A learning community is a supportive network of people you and your students can learn from. These people might be teachers in your school district, members of professional associations, or educators you have connected with online. Your networks might even lead to in-person and virtual meet-ups between your students and classes or experts from around the world.
For our storm water project, I reached out to the Kentucky Geographic Alliance, who put in me contact with a geography professor at Western Kentucky University. He agreed to visit my school to demonstrate the use of a geographic information system to display the topography of our school’s watershed. Students gained a better understanding as to why the drainage issue was happening in the first place.
2. Resource Teachers

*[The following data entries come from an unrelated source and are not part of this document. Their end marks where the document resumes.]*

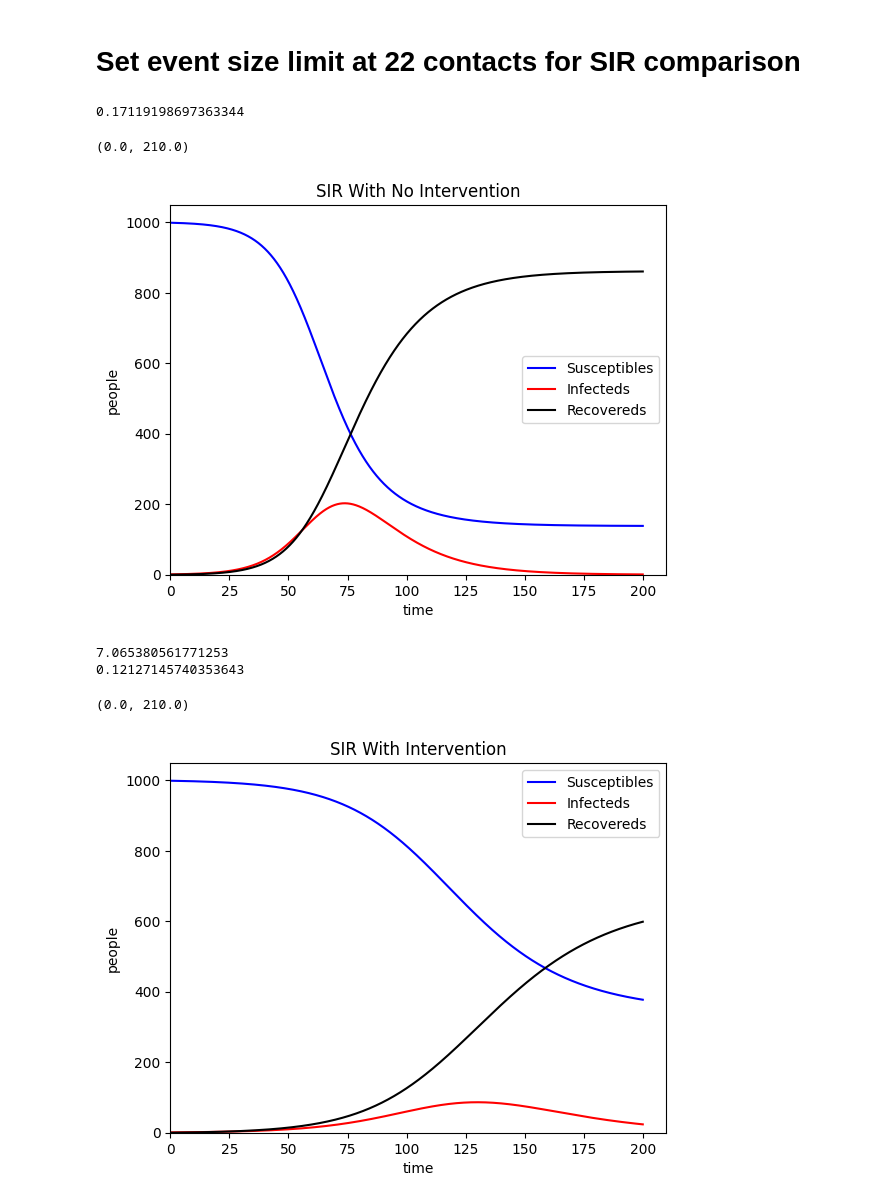
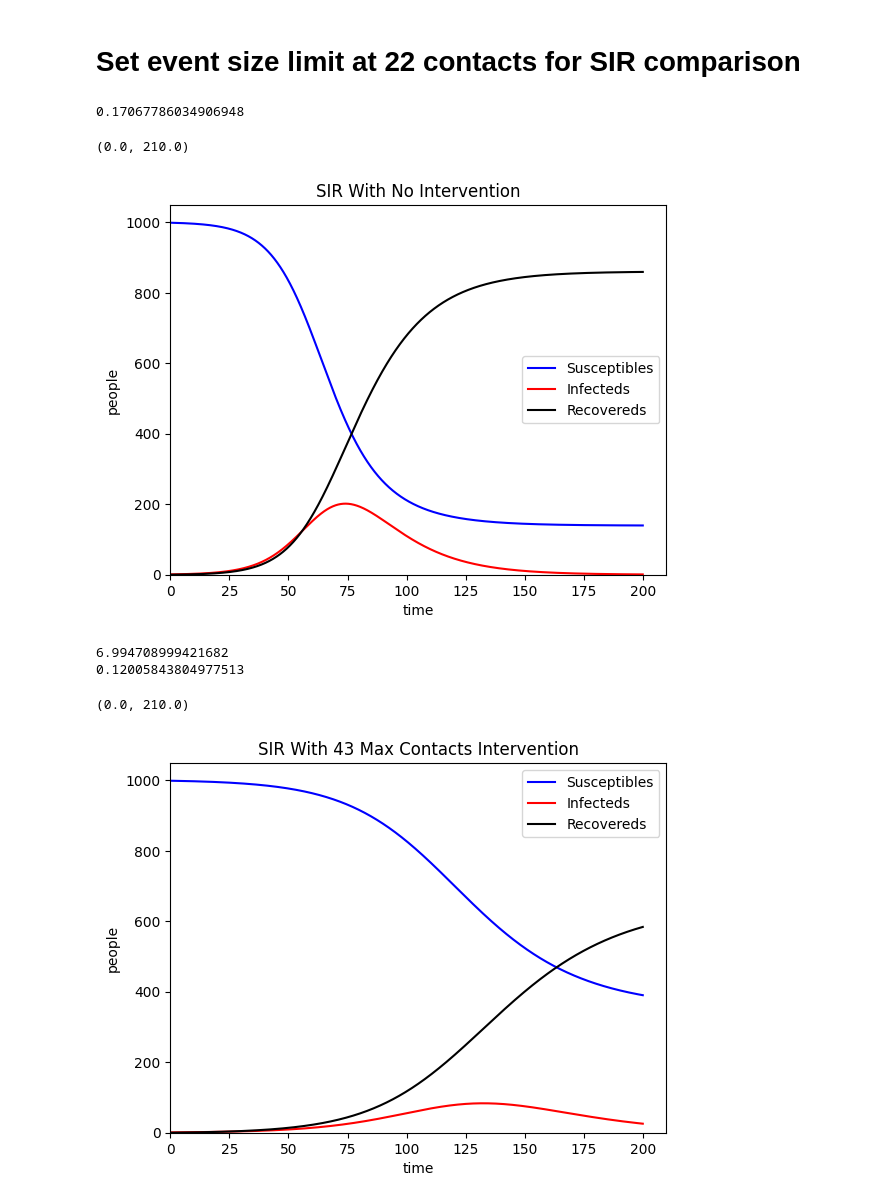
Before and after one commit to doublergreer/viral-superspreading-model, a Jupyter notebook: superspreading_dynamics.ipynb, the cells around one changed output. Cells and saved outputs as stored; diff of their text form; code cells hidden in the pictures.

Commit message:
figure adjustments (10 max 2ndary inf)

```diff
--- a/superspreading_dynamics.ipynb
+++ b/superspreading_dynamics.ipynb
@@ -137,6 +133,6 @@ for k in ks:
 # %%
 mu = 2.4
-k = 0.42
+k = 0.41
 x_shade_start = 5
 
 r = k
@@ -305,36 +301,36 @@ ax.legend()
 ax.set_ylim(bottom=0)
 ax.set_xlim(left=0)
 # %% [output]
-0.17119198697363344
+0.17067786034906948
 (0.0, 210.0)
 [figure]
 # %%
 ## SIR with event size intervention (<5 secondary contacts = event size limit of 22)
 _, c_restricted = relate_max_secondary_to_contacts(p_list[1], 11, secondary_inf_probabilities[:11])
 
 print(c_restricted)
 
 beta = c_restricted * p_list[1] * gamma
 
 print(beta)
 
 S,I,R,T = SIR(S0=999,I0=1,R0=0,
              beta=beta,
              gamma=gamma,
              t_max=200,
              stepsize=0.05)
 fig, ax = plt.subplots()
 ax.plot(T,S, color='b', label='Susceptibles')
 ax.plot(T,I, color='r', label='Infecteds')
 ax.plot(T,R, color='k', label='Recovereds')
-ax.set_title('SIR With Intervention')
+ax.set_title('SIR With 43 Max Contacts Intervention')
 ax.set_xlabel('time')
 ax.set_ylabel('people')
 ax.legend()
 ax.set_ylim(bottom=0)
 ax.set_xlim(left=0)
 # %% [output]
-7.065380561771253
-0.12127145740353643
+6.994708999421682
+0.12005843804977513
 (0.0, 210.0)
-[figure, old version]
+[figure, new version]
```
Also changed, not shown: parts of 6 cells of this notebook.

As you prepare for a PBL unit, collaborate with special education teachers. A resource teacher at my school showed students how to use a variety of Chrome Extensions that enhanced their access to and use of online content. For instance, many students used the extension Just Read that removes ads and comments from web pages. Consequently, students were able to focus on the article’s content rather than sidebar distractions.
Knowing your students’ needs from the beginning enables you to plan purposeful modifications, assessment practices, and materials. Resource teachers will help you adapt instructional procedures so PBL is accessible to all.

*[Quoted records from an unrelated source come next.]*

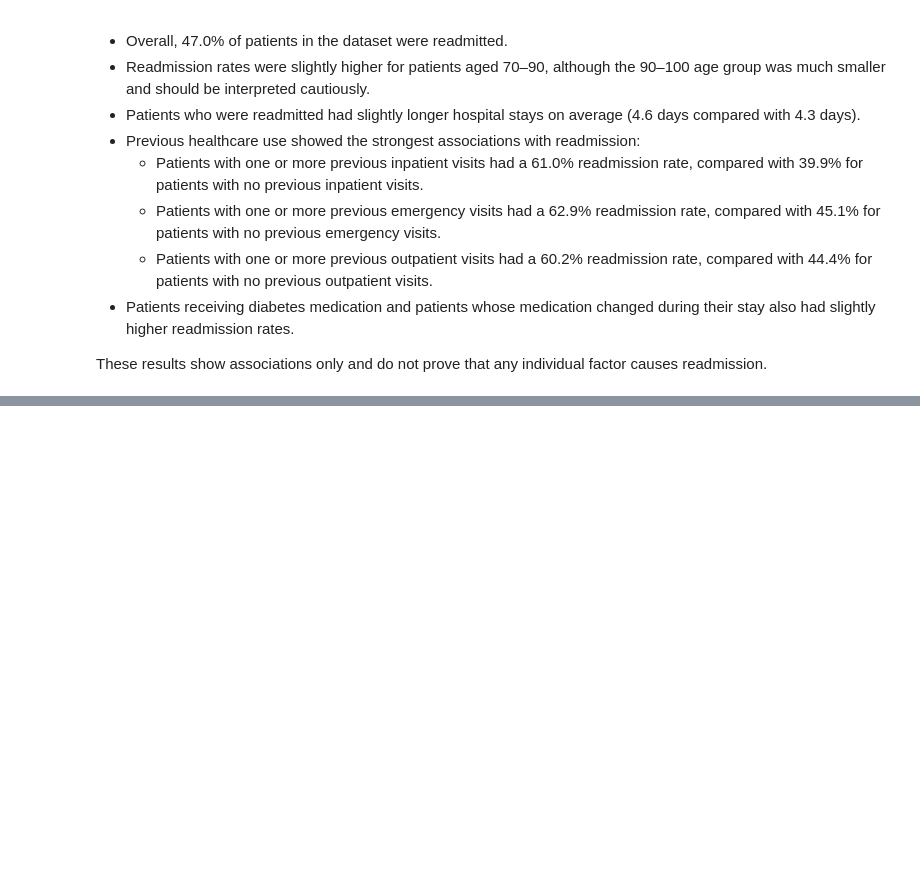
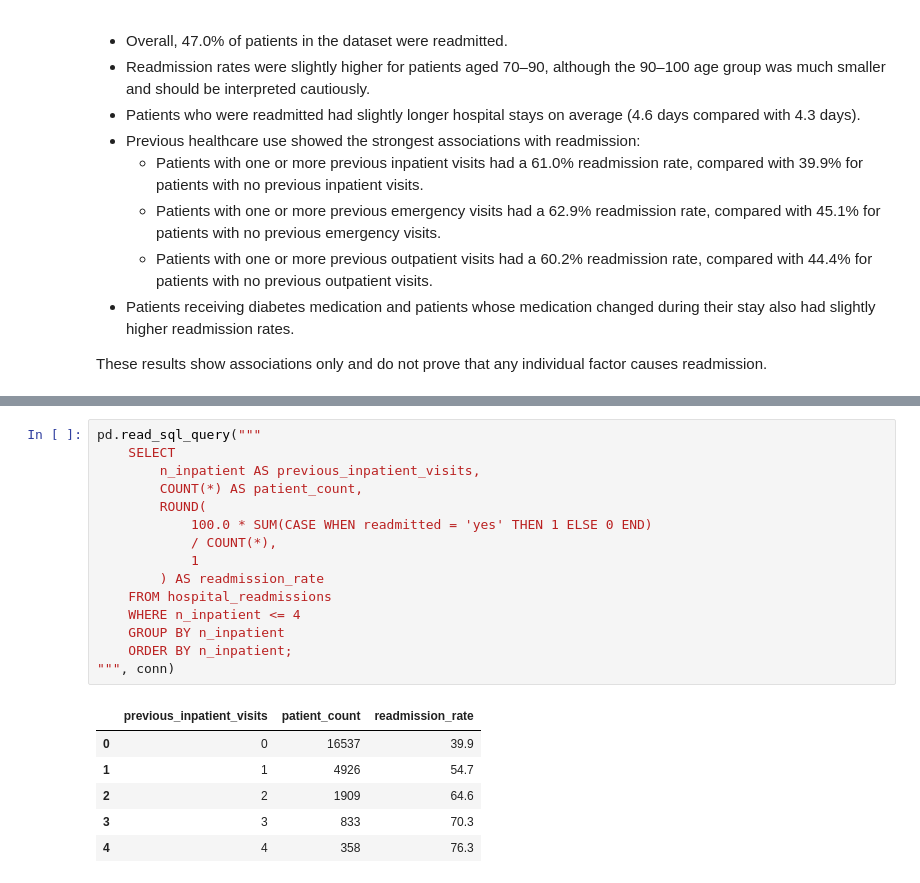
Before and after one commit to shaunagbaje/projects, a Jupyter notebook: hospital_readmission_analysis.ipynb, the cells around one changed output, grey strips where cells are left out. Saved outputs shown, nothing was run; the diff lists cells and outputs as text; blank space fills up the shorter version.

```diff
--- a/hospital_readmission_analysis.ipynb
+++ b/hospital_readmission_analysis.ipynb
@@ -536,0 +620,22 @@ These results show associations only and do not prove that any individual factor
+# %%
+pd.read_sql_query("""
+    SELECT
+        n_inpatient AS previous_inpatient_visits,
+        COUNT(*) AS patient_count,
+        ROUND(
+            100.0 * SUM(CASE WHEN readmitted = 'yes' THEN 1 ELSE 0 END)
+            / COUNT(*),
+            1
+        ) AS readmission_rate
+    FROM hospital_readmissions
+    WHERE n_inpatient <= 4
+    GROUP BY n_inpatient
+    ORDER BY n_inpatient;
+""", conn)
+# %% [output]
+|  | previous_inpatient_visits | patient_count | readmission_rate |
+| 0 | 0 | 16537 | 39.9 |
+| 1 | 1 | 4926 | 54.7 |
+| 2 | 2 | 1909 | 64.6 |
+| 3 | 3 | 833 | 70.3 |
+| 4 | 4 | 358 | 76.3 |
```
Also changed, not shown: parts of 6 cells of this notebook.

3. Technology Department & Librarian
As you design a PBL unit, communicate with your district’s technology department and school tech support staff for advice concerning digital tools and hardware to use. My students worked with staff from the district-wide makerspace on using a 3D printer to create models of out school’s topography. Students used the models to show stakeholders how the school is impacted by rainwater.
The school librarian is an authority on virtual information sources suitable for your students, and many have the expertise to conduct mini-lessons on technology-related skills ranging from digital citizenship to graphic design. As school librarian, I helped students conducting inquiry in the storm water project to access age-appropriate websites and use public domain images for their presentations.
4. Local Organizations
A quick Google search will give you lists of groups nearby that students could contact for support to a project. If you are unsure about who to reach for a problem or topic, ask members of your PBL Support Team. My students collaborated with the local soil conservation office to develop solutions for the school’s drainage problem. A soil conservation agent visited our school and conducted hands-on experiments and answered students’ questions. The soil conservation office has dedicated itself to sustaining our students’ project far beyond their final products.
5. Parents and Guardians
Students’ families should be another important member of your PBL Support Team. Involved parents promote positive classroom behavior and validate students’ efforts. Families who invest in a PBL classroom are more likely to volunteer, offer their talents, and organize enrichment activities. Any time students worked after school on their storm water project, parents were present. They not only helped facilitate learning activities, they challenged students to view the project from a different perspective.
PBL is a collaborative effort that extends beyond student-led groups. Outside of the classroom walls, support awaits. Colleagues in your district, individuals in the community, and families at home want to help students succeed. As you identify learning goals, determine a topic, and plan instruction, involve your PBL Support Team. With their help, your PBL classroom will blossom.